Web page revision data:
::::

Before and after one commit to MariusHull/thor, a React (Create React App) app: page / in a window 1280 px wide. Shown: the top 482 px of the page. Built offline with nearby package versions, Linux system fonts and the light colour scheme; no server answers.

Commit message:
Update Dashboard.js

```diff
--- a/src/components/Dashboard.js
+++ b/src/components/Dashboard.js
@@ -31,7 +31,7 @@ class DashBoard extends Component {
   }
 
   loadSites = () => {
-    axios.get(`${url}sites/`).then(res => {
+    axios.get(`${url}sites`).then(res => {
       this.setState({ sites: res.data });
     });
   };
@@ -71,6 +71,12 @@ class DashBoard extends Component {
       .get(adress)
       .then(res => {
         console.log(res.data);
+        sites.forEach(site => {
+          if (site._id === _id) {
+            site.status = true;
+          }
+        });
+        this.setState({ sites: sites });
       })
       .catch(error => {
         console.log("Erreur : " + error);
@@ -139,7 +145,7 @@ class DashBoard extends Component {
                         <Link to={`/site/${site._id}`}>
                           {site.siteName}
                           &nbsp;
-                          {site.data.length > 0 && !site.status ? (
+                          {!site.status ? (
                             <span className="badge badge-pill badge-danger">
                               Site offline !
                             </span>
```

::::

_Problem_
The complete data above is to be written out again as it stands.

_Written response_
Before and after one commit to MariusHull/thor, a React (Create React App) app: page / in a window 1280 px wide. Shown: the top 482 px of the page. Built offline with nearby package versions, Linux system fonts and the light colour scheme; no server answers.

Commit message:
Update Dashboard.js

```diff
--- a/src/components/Dashboard.js
+++ b/src/components/Dashboard.js
@@ -31,7 +31,7 @@ class DashBoard extends Component {
   }
 
   loadSites = () => {
-    axios.get(`${url}sites/`).then(res => {
+    axios.get(`${url}sites`).then(res => {
       this.setState({ sites: res.data });
     });
   };
@@ -71,6 +71,12 @@ class DashBoard extends Component {
       .get(adress)
       .then(res => {
         console.log(res.data);
+        sites.forEach(site => {
+          if (site._id === _id) {
+            site.status = true;
+          }
+        });
+        this.setState({ sites: sites });
       })
       .catch(error => {
         console.log("Erreur : " + error);
@@ -139,7 +145,7 @@ class DashBoard extends Component {
                         <Link to={`/site/${site._id}`}>
                           {site.siteName}
                           &nbsp;
-                          {site.data.length > 0 && !site.status ? (
+                          {!site.status ? (
                             <span className="badge badge-pill badge-danger">
                               Site offline !
                             </span>
```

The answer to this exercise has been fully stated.